---------- AVAILABLE DATA

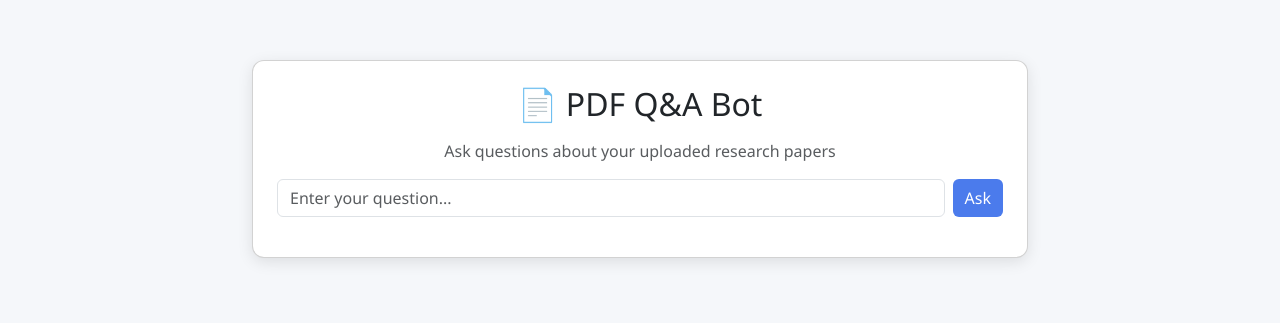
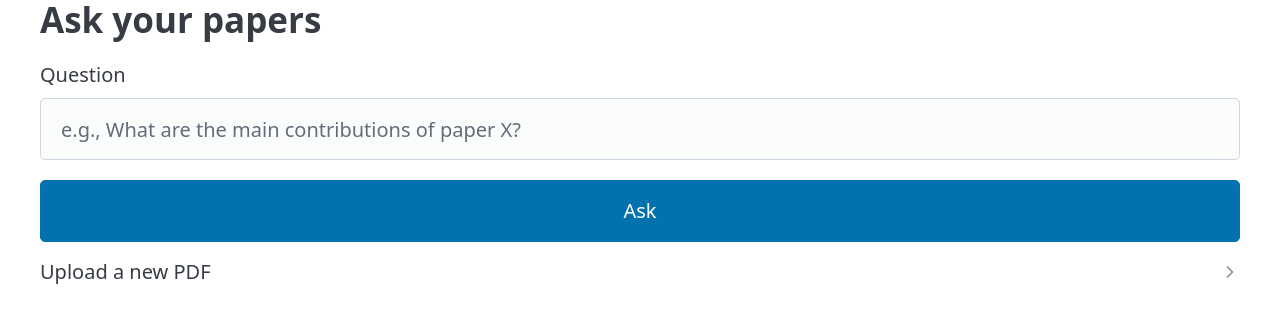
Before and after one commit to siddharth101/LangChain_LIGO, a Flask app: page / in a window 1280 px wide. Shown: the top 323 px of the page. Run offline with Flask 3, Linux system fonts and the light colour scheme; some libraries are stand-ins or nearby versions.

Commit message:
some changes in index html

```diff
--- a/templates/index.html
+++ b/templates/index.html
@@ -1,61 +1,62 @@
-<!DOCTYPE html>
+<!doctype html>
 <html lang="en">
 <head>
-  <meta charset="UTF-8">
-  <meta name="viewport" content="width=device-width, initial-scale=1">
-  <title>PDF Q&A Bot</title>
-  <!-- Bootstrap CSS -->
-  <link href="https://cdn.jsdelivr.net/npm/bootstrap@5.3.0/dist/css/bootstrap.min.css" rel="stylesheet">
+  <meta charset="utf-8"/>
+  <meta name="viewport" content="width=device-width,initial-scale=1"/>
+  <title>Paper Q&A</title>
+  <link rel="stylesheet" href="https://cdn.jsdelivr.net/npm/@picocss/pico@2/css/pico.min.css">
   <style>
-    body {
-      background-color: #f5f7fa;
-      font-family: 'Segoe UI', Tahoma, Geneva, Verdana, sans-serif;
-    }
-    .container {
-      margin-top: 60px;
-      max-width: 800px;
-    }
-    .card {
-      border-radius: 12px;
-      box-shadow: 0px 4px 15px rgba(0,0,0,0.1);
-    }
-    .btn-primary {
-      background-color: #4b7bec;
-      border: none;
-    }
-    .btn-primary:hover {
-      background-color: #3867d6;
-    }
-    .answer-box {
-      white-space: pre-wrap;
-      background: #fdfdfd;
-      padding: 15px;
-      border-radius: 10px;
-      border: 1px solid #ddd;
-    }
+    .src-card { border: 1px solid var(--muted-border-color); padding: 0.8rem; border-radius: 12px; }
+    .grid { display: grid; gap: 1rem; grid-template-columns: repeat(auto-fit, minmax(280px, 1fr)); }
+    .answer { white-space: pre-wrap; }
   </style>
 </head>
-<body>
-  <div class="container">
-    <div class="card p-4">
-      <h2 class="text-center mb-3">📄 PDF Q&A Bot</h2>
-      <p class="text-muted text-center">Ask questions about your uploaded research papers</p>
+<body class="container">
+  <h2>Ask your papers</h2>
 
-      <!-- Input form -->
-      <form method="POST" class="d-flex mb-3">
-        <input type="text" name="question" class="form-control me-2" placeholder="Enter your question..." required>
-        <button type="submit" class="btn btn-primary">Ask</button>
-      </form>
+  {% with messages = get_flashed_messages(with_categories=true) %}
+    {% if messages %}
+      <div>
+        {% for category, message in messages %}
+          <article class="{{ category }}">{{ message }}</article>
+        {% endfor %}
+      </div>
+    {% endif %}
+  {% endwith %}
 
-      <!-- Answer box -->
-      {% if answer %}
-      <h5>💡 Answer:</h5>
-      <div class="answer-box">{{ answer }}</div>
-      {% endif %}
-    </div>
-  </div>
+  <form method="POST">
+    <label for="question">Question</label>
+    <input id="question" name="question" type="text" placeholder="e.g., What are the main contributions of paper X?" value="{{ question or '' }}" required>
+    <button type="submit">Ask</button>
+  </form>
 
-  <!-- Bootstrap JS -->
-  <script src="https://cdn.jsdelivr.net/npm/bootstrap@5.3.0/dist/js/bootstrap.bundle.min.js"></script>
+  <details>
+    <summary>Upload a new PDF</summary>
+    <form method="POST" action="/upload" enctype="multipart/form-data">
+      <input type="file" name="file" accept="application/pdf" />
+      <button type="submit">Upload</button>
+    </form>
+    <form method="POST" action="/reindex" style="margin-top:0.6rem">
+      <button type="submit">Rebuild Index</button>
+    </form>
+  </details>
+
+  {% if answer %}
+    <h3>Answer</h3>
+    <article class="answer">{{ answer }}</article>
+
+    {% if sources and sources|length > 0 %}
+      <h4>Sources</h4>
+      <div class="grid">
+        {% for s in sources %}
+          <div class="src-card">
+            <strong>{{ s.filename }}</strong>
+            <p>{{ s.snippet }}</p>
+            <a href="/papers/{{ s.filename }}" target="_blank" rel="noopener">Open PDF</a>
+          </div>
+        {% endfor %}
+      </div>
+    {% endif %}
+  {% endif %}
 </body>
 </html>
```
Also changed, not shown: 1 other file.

--------------------

PROBLEM REQUIREMENTS. Leaving every image behind, repeat the data in full and exactly.

ANSWER SPACE.
Before and after one commit to siddharth101/LangChain_LIGO, a Flask app: page / in a window 1280 px wide. Shown: the top 323 px of the page. Run offline with Flask 3, Linux system fonts and the light colour scheme; some libraries are stand-ins or nearby versions.

Commit message:
some changes in index html

```diff
--- a/templates/index.html
+++ b/templates/index.html
@@ -1,61 +1,62 @@
-<!DOCTYPE html>
+<!doctype html>
 <html lang="en">
 <head>
-  <meta charset="UTF-8">
-  <meta name="viewport" content="width=device-width, initial-scale=1">
-  <title>PDF Q&A Bot</title>
-  <!-- Bootstrap CSS -->
-  <link href="https://cdn.jsdelivr.net/npm/bootstrap@5.3.0/dist/css/bootstrap.min.css" rel="stylesheet">
+  <meta charset="utf-8"/>
+  <meta name="viewport" content="width=device-width,initial-scale=1"/>
+  <title>Paper Q&A</title>
+  <link rel="stylesheet" href="https://cdn.jsdelivr.net/npm/@picocss/pico@2/css/pico.min.css">
   <style>
-    body {
-      background-color: #f5f7fa;
-      font-family: 'Segoe UI', Tahoma, Geneva, Verdana, sans-serif;
-    }
-    .container {
-      margin-top: 60px;
-      max-width: 800px;
-    }
-    .card {
-      border-radius: 12px;
-      box-shadow: 0px 4px 15px rgba(0,0,0,0.1);
-    }
-    .btn-primary {
-      background-color: #4b7bec;
-      border: none;
-    }
-    .btn-primary:hover {
-      background-color: #3867d6;
-    }
-    .answer-box {
-      white-space: pre-wrap;
-      background: #fdfdfd;
-      padding: 15px;
-      border-radius: 10px;
-      border: 1px solid #ddd;
-    }
+    .src-card { border: 1px solid var(--muted-border-color); padding: 0.8rem; border-radius: 12px; }
+    .grid { display: grid; gap: 1rem; grid-template-columns: repeat(auto-fit, minmax(280px, 1fr)); }
+    .answer { white-space: pre-wrap; }
   </style>
 </head>
-<body>
-  <div class="container">
-    <div class="card p-4">
-      <h2 class="text-center mb-3">📄 PDF Q&A Bot</h2>
-      <p class="text-muted text-center">Ask questions about your uploaded research papers</p>
+<body class="container">
+  <h2>Ask your papers</h2>
 
-      <!-- Input form -->
-      <form method="POST" class="d-flex mb-3">
-        <input type="text" name="question" class="form-control me-2" placeholder="Enter your question..." required>
-        <button type="submit" class="btn btn-primary">Ask</button>
-      </form>
+  {% with messages = get_flashed_messages(with_categories=true) %}
+    {% if messages %}
+      <div>
+        {% for category, message in messages %}
+          <article class="{{ category }}">{{ message }}</article>
+        {% endfor %}
+      </div>
+    {% endif %}
+  {% endwith %}
 
-      <!-- Answer box -->
-      {% if answer %}
-      <h5>💡 Answer:</h5>
-      <div class="answer-box">{{ answer }}</div>
-      {% endif %}
-    </div>
-  </div>
+  <form method="POST">
+    <label for="question">Question</label>
+    <input id="question" name="question" type="text" placeholder="e.g., What are the main contributions of paper X?" value="{{ question or '' }}" required>
+    <button type="submit">Ask</button>
+  </form>
 
-  <!-- Bootstrap JS -->
-  <script src="https://cdn.jsdelivr.net/npm/bootstrap@5.3.0/dist/js/bootstrap.bundle.min.js"></script>
+  <details>
+    <summary>Upload a new PDF</summary>
+    <form method="POST" action="/upload" enctype="multipart/form-data">
+      <input type="file" name="file" accept="application/pdf" />
+      <button type="submit">Upload</button>
+    </form>
+    <form method="POST" action="/reindex" style="margin-top:0.6rem">
+      <button type="submit">Rebuild Index</button>
+    </form>
+  </details>
+
+  {% if answer %}
+    <h3>Answer</h3>
+    <article class="answer">{{ answer }}</article>
+
+    {% if sources and sources|length > 0 %}
+      <h4>Sources</h4>
+      <div class="grid">
+        {% for s in sources %}
+          <div class="src-card">
+            <strong>{{ s.filename }}</strong>
+            <p>{{ s.snippet }}</p>
+            <a href="/papers/{{ s.filename }}" target="_blank" rel="noopener">Open PDF</a>
+          </div>
+        {% endfor %}
+      </div>
+    {% endif %}
+  {% endif %}
 </body>
 </html>
```
Also changed, not shown: 1 other file.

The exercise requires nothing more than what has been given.